If you’re a resolution maker, go ahead and make those resolutions to exercise more, eat less, quit smoking, step away from social media obsession, and finally make whatever other fundamental changes to your lives that you think need to be made. Why not? It can’t hurt, and a few weeks or a month of resolution-keeping–which tends to be the standard shelf life for resolutions–is better than nothing. And if you manage to keep those resolutions for the entire year, you can savor a real accomplishment.
If you’re not a resolution maker, appreciate the fact that you made it past another milestone into another year. That wasn’t true for many people. And the past two years haven’t been easy ones, from a big-picture perspective. Maintaining a positive viewpoint and going about our lives without being driven into a fetal position by scary headlines, testing angst, and breathless announcements of new COVID variants is an achievement in and of itself. Congratulations!
On to 2022, folks! May everyone have a happy new year!
Well, at certain points we thought it would never get here, but it did. The end of 2020 is staring us in the face.

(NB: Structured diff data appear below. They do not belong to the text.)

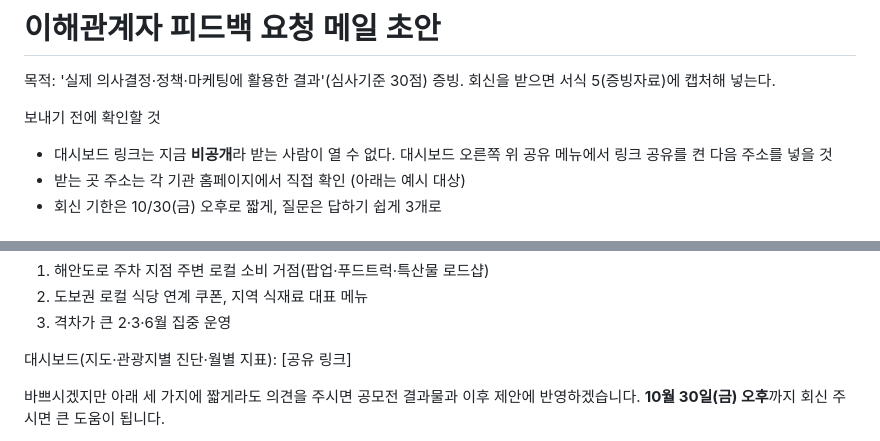
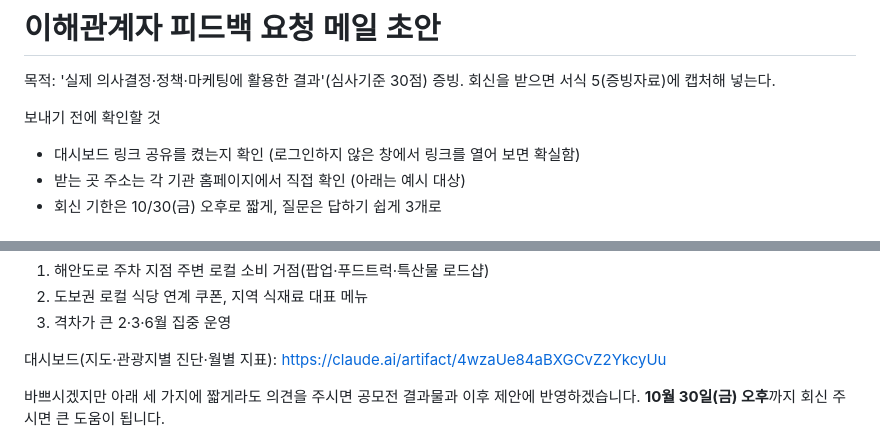
Before and after one commit to DGU-BAF/BAF-26-2-marketing, a Markdown page: docs/이해관계자_메일초안.md, 2 parts joined by grey strips. GitHub-like rendering.

Commit message:
메일 초안에 대시보드 공유 링크 반영
- [공유 링크] 자리에 대시보드 주소 입력
- 비공개 경고를 공유 확인 안내로 교체

Co-Authored-By: Claude Opus 5.5 <noreply@anthropic.com>

```diff
--- a/docs/이해관계자_메일초안.md
+++ b/docs/이해관계자_메일초안.md
@@ -3,7 +3,7 @@
 목적: '실제 의사결정·정책·마케팅에 활용한 결과'(심사기준 30점) 증빙. 회신을 받으면 서식 5(증빙자료)에 캡처해 넣는다.
 
 보내기 전에 확인할 것
-- 대시보드 링크는 지금 **비공개**라 받는 사람이 열 수 없다. 대시보드 오른쪽 위 공유 메뉴에서 링크 공유를 켠 다음 주소를 넣을 것
+- 대시보드 링크 공유를 켰는지 확인 (로그인하지 않은 창에서 링크를 열어 보면 확실함)
 - 받는 곳 주소는 각 기관 홈페이지에서 직접 확인 (아래는 예시 대상)
 - 회신 기한은 10/30(금) 오후로 짧게, 질문은 답하기 쉽게 3개로
 
@@ -37,7 +37,7 @@
 2. 도보권 로컬 식당 연계 쿠폰, 지역 식재료 대표 메뉴
 3. 격차가 큰 2·3·6월 집중 운영
 
-대시보드(지도·관광지별 진단·월별 지표): [공유 링크]
+대시보드(지도·관광지별 진단·월별 지표): https://claude.ai/artifact/4wzaUe84aBXGCvZ2YkcyUu
 
 바쁘시겠지만 아래 세 가지에 짧게라도 의견을 주시면 공모전 결과물과 이후 제안에 반영하겠습니다. **10월 30일(금) 오후**까지 회신 주시면 큰 도움이 됩니다.
 
```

I’m fairly confident that, during my lifetime at least, no end of the year has ever been as eagerly anticipated as the end of 2020.
And, along the same lines, it’s safe to say that no new year is ever going to look better by comparison to the year just ended, and get more of the benefit of the doubt, than 2021. 2021 is like the proverbial second-string quarterback who suddenly becomes the fan favorite as the starting quarterback struggles and finally gets benched.
I’m a firm believer in using the end of the year period, when things typically slow down for everyone and holiday time arrives, to do some reflection on the year gone by and some thinking about the year ahead. Just because 2020 has been dismal doesn’t mean it should be promptly thrown down the memory hole, never to be thought of again. Those of us who made it through the year have reason to feel that our mere survival, with health and sanity intact, is a meaningful achievement. And many people used the shutdown periods to develop new hobbies or interests, to read more, to focus on cooking, or to volunteer to help out front-line health care workers. And even those of us who didn’t become fluent in a new language probably acquired a useful perspective on what is really important in our lives.
Don’t get me wrong: I’m as glad as anyone to turn the page on the calendar and see luckless 2020 in the rearview mirror, and I’m obviously hoping that 2021 will be the year that sees things return to what we used to call normal. But as I consider 2020, there are some things that I will want to remember, and hopefully build upon. It’s been a year that we all won’t soon forget, but it’s important to remember the positives as well as the negatives.
I had a bad dream last night, cried out in my sleep, and woke Kish up. As I rolled over to try to go back to sleep, I looked at the clock and noticed it was precisely 2 a.m. It’s probably not a coincidence that 2 a.m. is the specific time that Daylight Savings Time ended, and the clocks were being set back an hour. My subconscious may have sensed that and cried out in horror at the thought of adding an hour to 2020. As I went around the house today, changing the clocks, I decided that the experience should be memorialized in bad verse:
When I went in to the office yesterday, to work there for the first time since March, I saw that my 2021 calendars had been delivered — and I was thrilled to see them.
Getting my new work calendars so I can keep track of my schedule in the coming months is one of those very basic ministerial elements of work. There’s nothing particularly remarkable about it — until now. Never before do I remember having such a happy reaction to seeing this tangible evidence that a new year is coming. I felt like the Steve Martin character in The Jerk overreacting to the delivery of phone books with his name in them.
I would make this suggestion to people who are looking to do some early holiday shopping: if you want to buy people a gift that you can be confident will bring a smile to their faces, get them 2021 calendars. And don’t be surprised if the calendars sell out quickly, either. We may see a surge in demand for new calendars the likes of which we haven’t experienced before.